• _What needs to be done_
Within the entries below, find each line containing the word "event" and copy it.

Front-end code change data:

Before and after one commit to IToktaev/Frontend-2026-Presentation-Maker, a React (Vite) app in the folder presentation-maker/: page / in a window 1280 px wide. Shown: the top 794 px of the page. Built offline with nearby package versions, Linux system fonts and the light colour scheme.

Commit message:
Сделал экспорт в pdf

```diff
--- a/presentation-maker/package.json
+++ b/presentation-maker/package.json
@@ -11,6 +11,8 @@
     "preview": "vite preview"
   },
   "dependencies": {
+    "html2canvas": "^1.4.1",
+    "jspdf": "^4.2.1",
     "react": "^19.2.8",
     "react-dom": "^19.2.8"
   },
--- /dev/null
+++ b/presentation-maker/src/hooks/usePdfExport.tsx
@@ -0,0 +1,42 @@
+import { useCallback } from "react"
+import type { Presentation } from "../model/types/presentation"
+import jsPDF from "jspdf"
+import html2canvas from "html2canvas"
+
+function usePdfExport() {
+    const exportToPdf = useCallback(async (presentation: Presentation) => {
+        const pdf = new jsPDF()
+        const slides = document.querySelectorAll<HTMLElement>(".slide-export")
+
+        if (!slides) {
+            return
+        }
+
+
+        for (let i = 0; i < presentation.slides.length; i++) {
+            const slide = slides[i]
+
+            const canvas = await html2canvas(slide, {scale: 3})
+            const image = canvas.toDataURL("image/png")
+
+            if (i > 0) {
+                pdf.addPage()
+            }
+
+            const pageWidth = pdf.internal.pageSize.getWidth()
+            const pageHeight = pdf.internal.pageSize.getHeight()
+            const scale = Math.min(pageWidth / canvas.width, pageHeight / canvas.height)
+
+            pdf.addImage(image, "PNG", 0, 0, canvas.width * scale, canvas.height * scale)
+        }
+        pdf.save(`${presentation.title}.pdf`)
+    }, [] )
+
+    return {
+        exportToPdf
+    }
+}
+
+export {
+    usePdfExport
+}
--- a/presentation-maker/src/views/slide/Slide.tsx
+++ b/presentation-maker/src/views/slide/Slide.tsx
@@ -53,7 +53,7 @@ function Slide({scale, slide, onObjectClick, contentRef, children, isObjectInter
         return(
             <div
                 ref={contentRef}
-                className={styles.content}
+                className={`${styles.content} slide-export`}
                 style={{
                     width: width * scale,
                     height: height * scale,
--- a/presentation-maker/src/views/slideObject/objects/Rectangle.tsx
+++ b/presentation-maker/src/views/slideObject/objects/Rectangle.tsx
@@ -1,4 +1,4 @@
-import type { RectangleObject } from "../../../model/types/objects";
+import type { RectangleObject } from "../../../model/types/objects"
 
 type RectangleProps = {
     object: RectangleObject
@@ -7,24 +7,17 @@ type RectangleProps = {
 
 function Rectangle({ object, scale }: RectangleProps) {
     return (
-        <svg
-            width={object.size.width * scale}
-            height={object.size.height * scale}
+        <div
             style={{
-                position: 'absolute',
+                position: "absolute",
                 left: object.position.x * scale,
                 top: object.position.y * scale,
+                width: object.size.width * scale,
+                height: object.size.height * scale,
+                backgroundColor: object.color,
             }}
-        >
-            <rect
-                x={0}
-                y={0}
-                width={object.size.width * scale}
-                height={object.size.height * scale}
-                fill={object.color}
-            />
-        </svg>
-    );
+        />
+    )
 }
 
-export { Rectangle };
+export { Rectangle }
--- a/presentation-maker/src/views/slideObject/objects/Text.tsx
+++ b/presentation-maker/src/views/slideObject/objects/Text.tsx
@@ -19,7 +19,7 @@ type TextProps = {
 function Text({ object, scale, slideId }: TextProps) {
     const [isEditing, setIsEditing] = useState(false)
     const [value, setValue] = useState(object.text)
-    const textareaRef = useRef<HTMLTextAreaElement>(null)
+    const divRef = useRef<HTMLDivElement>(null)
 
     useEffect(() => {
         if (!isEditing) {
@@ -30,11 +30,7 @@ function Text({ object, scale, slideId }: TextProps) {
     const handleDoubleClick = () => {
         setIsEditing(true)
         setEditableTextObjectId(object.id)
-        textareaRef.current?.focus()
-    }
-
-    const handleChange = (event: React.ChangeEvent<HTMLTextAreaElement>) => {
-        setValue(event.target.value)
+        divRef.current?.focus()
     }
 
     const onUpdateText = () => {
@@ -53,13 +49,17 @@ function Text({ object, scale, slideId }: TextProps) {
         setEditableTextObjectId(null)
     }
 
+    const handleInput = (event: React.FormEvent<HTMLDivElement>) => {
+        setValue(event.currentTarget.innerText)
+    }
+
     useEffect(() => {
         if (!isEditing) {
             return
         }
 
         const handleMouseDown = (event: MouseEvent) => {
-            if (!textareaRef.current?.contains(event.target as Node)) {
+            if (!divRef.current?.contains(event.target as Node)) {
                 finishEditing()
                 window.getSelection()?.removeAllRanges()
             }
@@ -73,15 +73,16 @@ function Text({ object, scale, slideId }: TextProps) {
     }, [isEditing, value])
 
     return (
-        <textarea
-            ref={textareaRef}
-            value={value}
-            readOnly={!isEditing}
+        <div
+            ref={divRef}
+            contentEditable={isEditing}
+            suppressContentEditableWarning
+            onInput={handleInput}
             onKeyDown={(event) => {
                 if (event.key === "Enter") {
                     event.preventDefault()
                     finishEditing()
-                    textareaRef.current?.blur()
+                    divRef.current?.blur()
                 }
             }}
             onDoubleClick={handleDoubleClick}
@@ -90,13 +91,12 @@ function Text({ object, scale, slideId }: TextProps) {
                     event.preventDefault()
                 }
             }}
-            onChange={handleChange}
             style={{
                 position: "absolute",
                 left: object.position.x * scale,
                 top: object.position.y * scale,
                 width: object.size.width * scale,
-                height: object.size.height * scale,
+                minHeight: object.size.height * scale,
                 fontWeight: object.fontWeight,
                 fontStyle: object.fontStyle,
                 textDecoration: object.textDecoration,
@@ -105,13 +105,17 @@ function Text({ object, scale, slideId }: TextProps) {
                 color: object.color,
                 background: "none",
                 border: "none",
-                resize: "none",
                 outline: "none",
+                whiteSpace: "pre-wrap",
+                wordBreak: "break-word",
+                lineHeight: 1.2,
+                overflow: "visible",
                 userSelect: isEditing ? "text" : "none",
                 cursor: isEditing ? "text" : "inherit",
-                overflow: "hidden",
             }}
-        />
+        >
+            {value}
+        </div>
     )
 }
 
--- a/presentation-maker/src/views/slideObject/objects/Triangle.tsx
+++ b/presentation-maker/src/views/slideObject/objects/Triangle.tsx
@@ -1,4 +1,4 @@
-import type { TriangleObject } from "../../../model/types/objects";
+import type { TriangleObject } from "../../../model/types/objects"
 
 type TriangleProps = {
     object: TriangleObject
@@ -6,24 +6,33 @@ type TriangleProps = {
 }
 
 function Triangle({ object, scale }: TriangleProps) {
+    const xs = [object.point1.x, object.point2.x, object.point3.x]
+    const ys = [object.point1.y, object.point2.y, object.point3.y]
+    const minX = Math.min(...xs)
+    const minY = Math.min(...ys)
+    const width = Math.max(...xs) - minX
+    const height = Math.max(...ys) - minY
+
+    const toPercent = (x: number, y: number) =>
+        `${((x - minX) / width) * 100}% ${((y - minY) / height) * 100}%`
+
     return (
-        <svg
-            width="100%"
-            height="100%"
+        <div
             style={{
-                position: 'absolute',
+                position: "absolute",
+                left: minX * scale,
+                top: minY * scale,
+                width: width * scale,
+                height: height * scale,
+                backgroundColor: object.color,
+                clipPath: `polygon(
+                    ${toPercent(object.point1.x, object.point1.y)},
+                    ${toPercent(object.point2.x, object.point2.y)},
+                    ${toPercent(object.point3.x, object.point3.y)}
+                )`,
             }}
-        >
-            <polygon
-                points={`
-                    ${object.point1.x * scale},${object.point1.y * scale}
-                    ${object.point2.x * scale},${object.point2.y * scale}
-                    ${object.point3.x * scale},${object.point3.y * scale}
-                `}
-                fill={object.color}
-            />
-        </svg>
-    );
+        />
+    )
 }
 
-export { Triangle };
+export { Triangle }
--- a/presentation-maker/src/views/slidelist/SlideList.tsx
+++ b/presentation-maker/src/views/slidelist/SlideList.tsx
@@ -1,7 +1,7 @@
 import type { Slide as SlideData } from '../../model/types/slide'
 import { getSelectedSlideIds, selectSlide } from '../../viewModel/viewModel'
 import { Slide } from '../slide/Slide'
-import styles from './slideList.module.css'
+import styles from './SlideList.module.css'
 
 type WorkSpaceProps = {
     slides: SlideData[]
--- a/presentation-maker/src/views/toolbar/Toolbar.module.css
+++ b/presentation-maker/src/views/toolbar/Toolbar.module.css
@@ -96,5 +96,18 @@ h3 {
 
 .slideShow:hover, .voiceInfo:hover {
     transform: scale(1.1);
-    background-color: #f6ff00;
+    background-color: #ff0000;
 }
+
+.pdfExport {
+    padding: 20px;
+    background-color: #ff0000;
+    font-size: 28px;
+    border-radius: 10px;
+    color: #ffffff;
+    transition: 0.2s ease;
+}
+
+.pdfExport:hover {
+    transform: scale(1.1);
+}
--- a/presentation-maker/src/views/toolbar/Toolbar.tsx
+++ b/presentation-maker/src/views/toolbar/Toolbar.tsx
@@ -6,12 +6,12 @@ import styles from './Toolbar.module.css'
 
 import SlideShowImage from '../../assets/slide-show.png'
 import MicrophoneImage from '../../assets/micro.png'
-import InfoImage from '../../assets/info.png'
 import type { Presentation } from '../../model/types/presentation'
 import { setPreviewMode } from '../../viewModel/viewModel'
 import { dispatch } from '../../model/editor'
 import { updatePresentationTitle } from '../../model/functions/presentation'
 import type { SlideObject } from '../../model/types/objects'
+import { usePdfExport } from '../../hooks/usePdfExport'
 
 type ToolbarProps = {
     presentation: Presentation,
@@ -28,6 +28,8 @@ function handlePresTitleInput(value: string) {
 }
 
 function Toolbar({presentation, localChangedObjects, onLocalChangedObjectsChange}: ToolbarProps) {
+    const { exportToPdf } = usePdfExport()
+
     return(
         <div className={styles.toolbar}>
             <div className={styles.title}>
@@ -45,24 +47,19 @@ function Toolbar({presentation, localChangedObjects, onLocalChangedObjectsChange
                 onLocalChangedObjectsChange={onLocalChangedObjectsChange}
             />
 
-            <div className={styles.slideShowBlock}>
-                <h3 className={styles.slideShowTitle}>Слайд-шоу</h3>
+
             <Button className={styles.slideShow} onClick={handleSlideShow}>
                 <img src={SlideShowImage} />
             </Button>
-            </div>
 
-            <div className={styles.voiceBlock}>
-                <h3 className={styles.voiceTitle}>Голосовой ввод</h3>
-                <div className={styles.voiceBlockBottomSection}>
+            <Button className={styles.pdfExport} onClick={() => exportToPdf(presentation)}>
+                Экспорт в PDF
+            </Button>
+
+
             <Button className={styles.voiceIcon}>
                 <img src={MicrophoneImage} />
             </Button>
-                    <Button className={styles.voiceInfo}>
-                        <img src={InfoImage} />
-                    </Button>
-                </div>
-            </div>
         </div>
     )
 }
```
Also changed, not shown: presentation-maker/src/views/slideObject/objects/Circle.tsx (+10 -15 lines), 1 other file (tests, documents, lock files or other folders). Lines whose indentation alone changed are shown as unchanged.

• _Exercise result_
-    const handleChange = (event: React.ChangeEvent<HTMLTextAreaElement>) => {
-        setValue(event.target.value)
+    const handleInput = (event: React.FormEvent<HTMLDivElement>) => {
+        setValue(event.currentTarget.innerText)
         const handleMouseDown = (event: MouseEvent) => {
-            if (!textareaRef.current?.contains(event.target as Node)) {
+            if (!divRef.current?.contains(event.target as Node)) {
             onKeyDown={(event) => {
                 if (event.key === "Enter") {
                     event.preventDefault()
                     event.preventDefault()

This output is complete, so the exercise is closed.